EPCAM MLH1 MSH2 MSH6 PMS2
EPCAM MLH1 MSH2 MSH6 PMS2
Constitutional mismatch repair-deficiency (CMMR-D) is a childhood-onset cancer predisposition syndrome that can present with hematological malignancies, cancers of the brain and central nervous system, Lynch syndrome-associated cancers (colon, uterine, small bowel, urinary tract), embryonic tumors, and sarcomas. Using immunohistochemistry to screen tumors and normal tissues for abnormal expression of MMR gene products may lead to an early diagnosis. Some affected individuals may also display some features of neurofibromatosis type 1—most often cafe-au-lait macules.
CMMR-D is highly penetrant, meaning that most affected individuals will manifest features of this condition, but the specific lifetime risk for an individual of developing each type of CMMR-D-related cancer is unknown. Most cancers develop in childhood and adolescence.

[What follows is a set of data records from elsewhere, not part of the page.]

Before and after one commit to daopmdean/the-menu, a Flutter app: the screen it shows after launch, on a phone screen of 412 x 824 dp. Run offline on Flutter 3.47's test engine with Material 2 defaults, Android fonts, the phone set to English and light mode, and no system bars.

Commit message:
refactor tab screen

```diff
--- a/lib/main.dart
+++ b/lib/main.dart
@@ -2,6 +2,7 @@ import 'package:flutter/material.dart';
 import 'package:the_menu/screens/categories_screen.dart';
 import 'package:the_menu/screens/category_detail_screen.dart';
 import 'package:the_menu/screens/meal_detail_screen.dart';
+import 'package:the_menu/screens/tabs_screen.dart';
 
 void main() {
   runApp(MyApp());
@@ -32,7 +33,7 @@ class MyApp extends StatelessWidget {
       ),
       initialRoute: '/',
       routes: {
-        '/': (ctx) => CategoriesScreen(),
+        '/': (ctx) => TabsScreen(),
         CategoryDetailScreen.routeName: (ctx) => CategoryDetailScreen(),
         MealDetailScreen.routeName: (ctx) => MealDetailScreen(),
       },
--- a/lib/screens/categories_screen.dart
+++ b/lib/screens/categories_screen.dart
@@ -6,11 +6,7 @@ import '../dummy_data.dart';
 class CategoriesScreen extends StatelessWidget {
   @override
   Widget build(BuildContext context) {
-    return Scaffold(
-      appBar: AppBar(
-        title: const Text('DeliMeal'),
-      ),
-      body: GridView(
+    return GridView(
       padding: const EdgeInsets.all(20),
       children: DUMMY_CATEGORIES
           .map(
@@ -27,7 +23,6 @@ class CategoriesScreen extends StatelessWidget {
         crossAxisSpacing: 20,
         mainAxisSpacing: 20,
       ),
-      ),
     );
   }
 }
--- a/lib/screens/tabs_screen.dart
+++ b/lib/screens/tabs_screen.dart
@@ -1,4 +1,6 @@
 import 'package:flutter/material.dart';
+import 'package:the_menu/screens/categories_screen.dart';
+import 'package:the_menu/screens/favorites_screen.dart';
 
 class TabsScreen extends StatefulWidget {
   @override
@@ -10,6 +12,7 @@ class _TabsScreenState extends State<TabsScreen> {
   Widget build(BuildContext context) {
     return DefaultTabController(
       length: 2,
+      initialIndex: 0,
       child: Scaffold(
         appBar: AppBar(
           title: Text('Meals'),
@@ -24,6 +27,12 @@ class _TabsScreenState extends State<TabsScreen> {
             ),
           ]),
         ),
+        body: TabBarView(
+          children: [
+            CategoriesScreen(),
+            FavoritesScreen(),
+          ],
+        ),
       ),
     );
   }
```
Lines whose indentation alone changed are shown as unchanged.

CMMR-D is inherited in an autosomal recessive pattern. Carriers of a single pathogenic variant in one of these genes may have Lynch syndrome.
The prevalence of CMMR-D is currently unknown, but it seems to be very rare.

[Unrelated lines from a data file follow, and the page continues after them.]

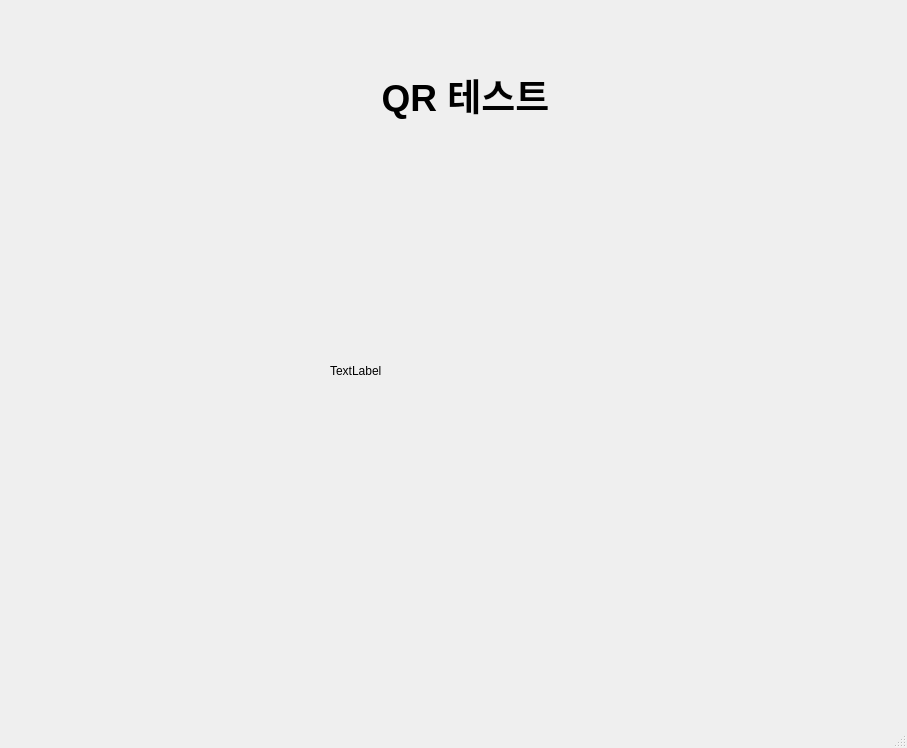
This is camtest.ui in kangsy0058/NFC_2021_Kiosk as Qt 5 draws it before an edit. The edited form follows.
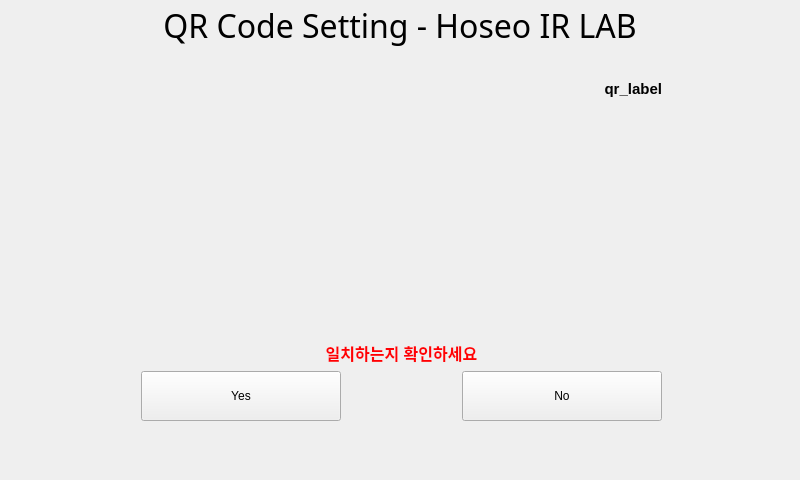
This is the edited form.

Commit message: yes/no버튼 추가

Patch:
```diff
--- a/camtest.ui
+++ b/camtest.ui
@@ -6,10 +6,22 @@
    <rect>
     <x>0</x>
     <y>0</y>
-    <width>907</width>
-    <height>748</height>
+    <width>800</width>
+    <height>480</height>
    </rect>
   </property>
+  <property name="minimumSize">
+   <size>
+    <width>800</width>
+    <height>480</height>
+   </size>
+  </property>
+  <property name="maximumSize">
+   <size>
+    <width>800</width>
+    <height>480</height>
+   </size>
+  </property>
   <property name="windowTitle">
    <string>MainWindow</string>
   </property>
@@ -17,41 +29,145 @@
    <widget class="QLabel" name="Frame">
     <property name="geometry">
      <rect>
-      <x>110</x>
-      <y>50</y>
-      <width>711</width>
-      <height>91</height>
+      <x>0</x>
+      <y>0</y>
+      <width>800</width>
+      <height>50</height>
      </rect>
     </property>
+    <property name="minimumSize">
+     <size>
+      <width>800</width>
+      <height>50</height>
+     </size>
+    </property>
+    <property name="maximumSize">
+     <size>
+      <width>800</width>
+      <height>50</height>
+     </size>
+    </property>
+    <property name="font">
+     <font>
+      <family>Apple SD Gothic Neo</family>
+      <pointsize>24</pointsize>
+     </font>
+    </property>
+    <property name="acceptDrops">
+     <bool>false</bool>
+    </property>
+    <property name="autoFillBackground">
+     <bool>false</bool>
+    </property>
+    <property name="frameShape">
+     <enum>QFrame::NoFrame</enum>
+    </property>
     <property name="text">
-     <string>&lt;html&gt;&lt;head/&gt;&lt;body&gt;&lt;p align=&quot;center&quot;&gt;&lt;span style=&quot; font-size:28pt; font-weight:600;&quot;&gt;QR 테스트&lt;/span&gt;&lt;/p&gt;&lt;/body&gt;&lt;/html&gt;</string>
+     <string>QR Code Setting - Hoseo IR LAB</string>
     </property>
+    <property name="scaledContents">
+     <bool>false</bool>
+    </property>
+    <property name="alignment">
+     <set>Qt::AlignCenter</set>
+    </property>
+    <property name="wordWrap">
+     <bool>false</bool>
+    </property>
+    <property name="openExternalLinks">
+     <bool>false</bool>
+    </property>
+    <property name="textInteractionFlags">
+     <set>Qt::LinksAccessibleByMouse</set>
+    </property>
    </widget>
-   <widget class="QLabel" name="label_2">
+   <widget class="QWidget" name="">
     <property name="geometry">
      <rect>
-      <x>330</x>
-      <y>240</y>
-      <width>271</width>
-      <height>261</height>
+      <x>141</x>
+      <y>80</y>
+      <width>521</width>
+      <height>341</height>
      </rect>
     </property>
-    <property name="text">
-     <string>TextLabel</string>
-    </property>
+    <layout class="QVBoxLayout" name="verticalLayout_2">
+     <item>
+      <layout class="QVBoxLayout" name="verticalLayout">
+       <item>
+        <widget class="QLabel" name="qr_label">
+         <property name="text">
+          <string>&lt;html&gt;&lt;head/&gt;&lt;body&gt;&lt;p align=&quot;right&quot;&gt;&lt;span style=&quot; font-size:11pt; font-weight:600;&quot;&gt;qr_label&lt;/span&gt;&lt;/p&gt;&lt;/body&gt;&lt;/html&gt;</string>
+         </property>
+        </widget>
+       </item>
+       <item>
+        <spacer name="verticalSpacer">
+         <property name="orientation">
+          <enum>Qt::Vertical</enum>
+         </property>
+         <property name="sizeHint" stdset="0">
+          <size>
+           <width>20</width>
+           <height>18</height>
+          </size>
+         </property>
+        </spacer>
+       </item>
+       <item>
+        <widget class="QLabel" name="label">
+         <property name="text">
+          <string>&lt;html&gt;&lt;head/&gt;&lt;body&gt;&lt;p align=&quot;center&quot;&gt;&lt;span style=&quot; font-size:12pt; font-weight:600; color:#ff0004;&quot;&gt;일치하는지 확인하세요&lt;/span&gt;&lt;/p&gt;&lt;/body&gt;&lt;/html&gt;</string>
+         </property>
+        </widget>
+       </item>
+      </layout>
+     </item>
+     <item>
+      <layout class="QHBoxLayout" name="horizontalLayout">
+       <item>
+        <widget class="QPushButton" name="qr_btn_yes">
+         <property name="minimumSize">
+          <size>
+           <width>200</width>
+           <height>50</height>
+          </size>
+         </property>
+         <property name="text">
+          <string>Yes</string>
+         </property>
+        </widget>
+       </item>
+       <item>
+        <spacer name="horizontalSpacer">
+         <property name="orientation">
+          <enum>Qt::Horizontal</enum>
+         </property>
+         <property name="sizeHint" stdset="0">
+          <size>
+           <width>78</width>
+           <height>20</height>
+          </size>
+         </property>
+        </spacer>
+       </item>
+       <item>
+        <widget class="QPushButton" name="qr_btn_no">
+         <property name="minimumSize">
+          <size>
+           <width>200</width>
+           <height>50</height>
+          </size>
+         </property>
+         <property name="text">
+          <string>No</string>
+         </property>
+        </widget>
+       </item>
+      </layout>
+     </item>
+    </layout>
    </widget>
   </widget>
-  <widget class="QMenuBar" name="menubar">
-   <property name="geometry">
-    <rect>
-     <x>0</x>
-     <y>0</y>
-     <width>907</width>
-     <height>21</height>
-    </rect>
-   </property>
-  </widget>
-  <widget class="QStatusBar" name="statusbar"/>
  </widget>
  <resources/>
  <connections/>
```
Left out of the diff: 2 changed lines with no effect on the pictures.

CMMR-D should be considered in individuals with:
Clinical diagnostic criteria for CMMR-D have also been proposed:
Invitae is a College of American Pathologists (CAP)-accredited and Clinical Laboratory Improvement Amendments (CLIA)-certified clinical diagnostic laboratory performing full-gene sequencing and deletion/duplication analysis using next-generation sequencing technology (NGS).
Our sequence analysis covers clinically important regions of each gene, including coding exons and 10 to 20 base pairs of adjacent intronic sequence on either side of the coding exons in the transcript listed below. In addition, the analysis covers the select non-coding variants specifically defined in the table below. Any variants that fall outside these regions are not analyzed. Any limitations in the analysis of these genes will be listed on the report. Contact client services with any questions.

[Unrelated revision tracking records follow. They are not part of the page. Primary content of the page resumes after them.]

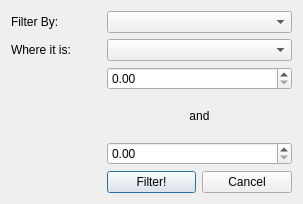
Old version of the form rtUI/FilterDialog.ui in the repository pengwg/vurtigo.
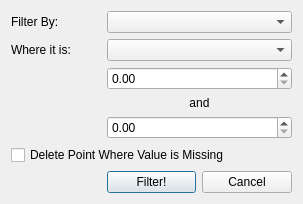
New version of the form.

Commit message:
Finished the generic filter for the 3D points. BugID:725 Analysis: The generic filter can remove a subset of points from the list based on the value of a given property.
Resolution:

Reviewed by:

```diff
--- a/rtUI/FilterDialog.ui
+++ b/rtUI/FilterDialog.ui
@@ -50,20 +50,27 @@
    <item row="4" column="1" colspan="2">
     <widget class="QDoubleSpinBox" name="maxDoubleSpinBox"/>
    </item>
-   <item row="5" column="1">
+   <item row="7" column="1">
     <widget class="QPushButton" name="filterPushButton">
      <property name="text">
       <string>Filter!</string>
      </property>
     </widget>
    </item>
-   <item row="5" column="2">
+   <item row="7" column="2">
     <widget class="QPushButton" name="cancelPushButton">
      <property name="text">
       <string>Cancel</string>
      </property>
     </widget>
    </item>
+   <item row="5" column="0" colspan="3">
+    <widget class="QCheckBox" name="deleteMissingCheckBox">
+     <property name="text">
+      <string>Delete Point Where Value is Missing</string>
+     </property>
+    </widget>
+   </item>
   </layout>
  </widget>
  <resources/>
```
The commit also changes 3 other files.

Based on validation study results, this assay achieves >99% analytical sensitivity and specificity for single nucleotide variants, insertions and deletions <15bp in length, and exon-level deletions and duplications. Invitae's methods also detect insertions and deletions larger than 15bp but smaller than a full exon but sensitivity for these may be marginally reduced. Invitae’s deletion/duplication analysis determines copy number at a single exon resolution at virtually all targeted exons. However, in rare situations, single-exon copy number events may not be analyzed due to inherent sequence properties or isolated reduction in data quality. Certain types of variants, such as structural rearrangements (e.g. inversions, gene conversion events, translocations, etc.) or variants embedded in sequence with complex architecture (e.g. short tandem repeats or segmental duplications), may not be detected. Additionally, it may not be possible to fully resolve certain details about variants, such as mosaicism, phasing, or mapping ambiguity. Unless explicitly guaranteed, sequence changes in the promoter, non-coding exons, and other non-coding regions are not covered by this assay. Please consult the test definition on our website for details regarding regions or types of variants that are covered or excluded for this test. This report reflects the analysis of an extracted genomic DNA sample. In very rare cases, (circulating hematolymphoid neoplasm, bone marrow transplant, recent blood transfusion) the analyzed DNA may not represent the patient's constitutional genome.
|Gene||Transcript reference||Sequencing analysis||Deletion/Duplication analysis|
EPCAM: Analysis is limited to deletion/duplication analysis.
MLH1: Deletion/duplication analysis covers the promoter region.
MSH2: Analysis includes the exon 1-7 inversion (Boland mutation).